The MADRIGAL research project funded by FIF (Fusion Investment Fund) was successfully concluded on the 31st of July. The project was led by Dr Marcella Favale, a Research Fellow from the Centre for Intellectual Property Policy & Management (CIPPM), and Co investigated by Dr Christos Gatzidis, Principal Academic BSc Games Technology and Dr Shamal Faily, Lecturer in Systems Security Engineering, .
As an interdisciplinary research project, MADRIGAL aimed at understanding how game developers make sense of Digital Rights Management (DRM) technology when developing video games, and explored the complex perspectives of content producers, users and legislators. Copyright self-enforcement through the widespread use of DRM technology is one of the hottest issue of the digital age, expecially because DRM is found on most digital products, from computer games to coffee machines. The difficult issues – both legal and technological -raised by the use of digital locks are not sufficiently explored.
The project recruited Neil McDonald, a mature undergraduate law student with a background in IT consultancy and network engineering on a work placement in the BU Cyber Security Unit. Neil carried out a critical analysis of the scholarly and practitioner literature in copyright law, rights management and game protection technologies. In April Neil attended the Centre for Digital Entertainment Celebration 2015 event hosted at the Assembly Rooms in Bath and networked with games industry professionals who agreed to participate in the interview stage of the project.
An interim working paper was produced after the first phase of the project. This was submitted and accepted for the 9th International Symposium on Human Aspects of Information Security & Assurance in Lesvos Greece and was presented by the Dr Shamal Faily on the 3rd July. The paper was well received with the audience and has subsequently been published in the conference proceedings.
Within MADRIGAL, a number of UK-based game developers were interviewed on the subject of DRM deployment across a variety of gaming platforms. The interviews yielded some interesting and unexpected results. This data has led to the ongoing development of a qualitative model which will clarify the different factors that influence how video games developers appropriate content and rights protection.

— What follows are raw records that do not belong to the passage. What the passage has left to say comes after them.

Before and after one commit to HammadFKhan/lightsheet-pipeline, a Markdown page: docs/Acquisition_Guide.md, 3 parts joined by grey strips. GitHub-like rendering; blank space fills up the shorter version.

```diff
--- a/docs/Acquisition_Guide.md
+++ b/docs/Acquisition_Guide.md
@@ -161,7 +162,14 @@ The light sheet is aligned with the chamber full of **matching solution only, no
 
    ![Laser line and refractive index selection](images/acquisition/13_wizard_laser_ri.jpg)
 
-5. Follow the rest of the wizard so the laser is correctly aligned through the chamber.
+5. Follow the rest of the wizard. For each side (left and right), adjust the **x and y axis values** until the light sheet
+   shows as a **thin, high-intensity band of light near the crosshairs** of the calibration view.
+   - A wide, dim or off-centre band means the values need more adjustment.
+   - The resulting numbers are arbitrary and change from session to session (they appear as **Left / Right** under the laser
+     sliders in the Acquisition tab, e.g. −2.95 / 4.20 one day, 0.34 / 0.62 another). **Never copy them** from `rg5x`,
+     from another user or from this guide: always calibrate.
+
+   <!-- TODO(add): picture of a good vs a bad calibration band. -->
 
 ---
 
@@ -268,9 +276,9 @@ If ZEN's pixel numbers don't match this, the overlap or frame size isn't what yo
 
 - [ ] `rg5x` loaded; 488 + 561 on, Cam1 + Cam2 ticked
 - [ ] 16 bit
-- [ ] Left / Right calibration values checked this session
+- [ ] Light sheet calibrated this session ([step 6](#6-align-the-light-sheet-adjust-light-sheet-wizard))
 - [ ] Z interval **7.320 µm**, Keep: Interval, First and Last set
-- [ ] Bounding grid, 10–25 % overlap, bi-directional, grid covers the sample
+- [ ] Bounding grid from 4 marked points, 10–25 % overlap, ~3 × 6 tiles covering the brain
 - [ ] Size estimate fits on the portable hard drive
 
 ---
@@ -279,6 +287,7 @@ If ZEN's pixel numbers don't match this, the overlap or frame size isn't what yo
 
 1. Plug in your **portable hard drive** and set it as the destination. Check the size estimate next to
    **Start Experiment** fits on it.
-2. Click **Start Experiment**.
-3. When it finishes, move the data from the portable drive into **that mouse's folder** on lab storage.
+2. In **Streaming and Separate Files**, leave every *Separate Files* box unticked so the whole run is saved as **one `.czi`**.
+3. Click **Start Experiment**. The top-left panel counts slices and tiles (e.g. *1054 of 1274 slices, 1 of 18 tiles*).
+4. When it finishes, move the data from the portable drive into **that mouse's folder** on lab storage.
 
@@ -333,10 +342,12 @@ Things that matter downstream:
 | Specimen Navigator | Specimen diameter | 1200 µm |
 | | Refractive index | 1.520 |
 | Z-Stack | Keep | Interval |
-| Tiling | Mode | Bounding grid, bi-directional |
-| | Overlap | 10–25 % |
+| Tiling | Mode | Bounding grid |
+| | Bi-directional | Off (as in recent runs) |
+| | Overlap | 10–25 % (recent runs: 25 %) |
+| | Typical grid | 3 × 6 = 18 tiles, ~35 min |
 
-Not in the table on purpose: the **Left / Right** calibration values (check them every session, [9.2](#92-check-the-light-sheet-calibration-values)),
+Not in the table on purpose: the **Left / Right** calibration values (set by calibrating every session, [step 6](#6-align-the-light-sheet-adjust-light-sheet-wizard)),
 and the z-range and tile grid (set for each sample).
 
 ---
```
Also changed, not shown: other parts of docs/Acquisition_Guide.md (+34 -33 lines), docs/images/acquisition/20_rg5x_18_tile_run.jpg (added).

Through the fusion of research, education and professional practice combining the fields of law, game technology and cyber security, MADRIGAL has given BU and the research centres involved an important track record in interdisciplinary research in content protection and human values, in line with the BU 2018 strategic plan. The data from the MADRIGAL project will also advance the development of a project proposal currently being drafted; this will target a Horizon 2020 Creative Industries call in late 2015.
The working paper is available here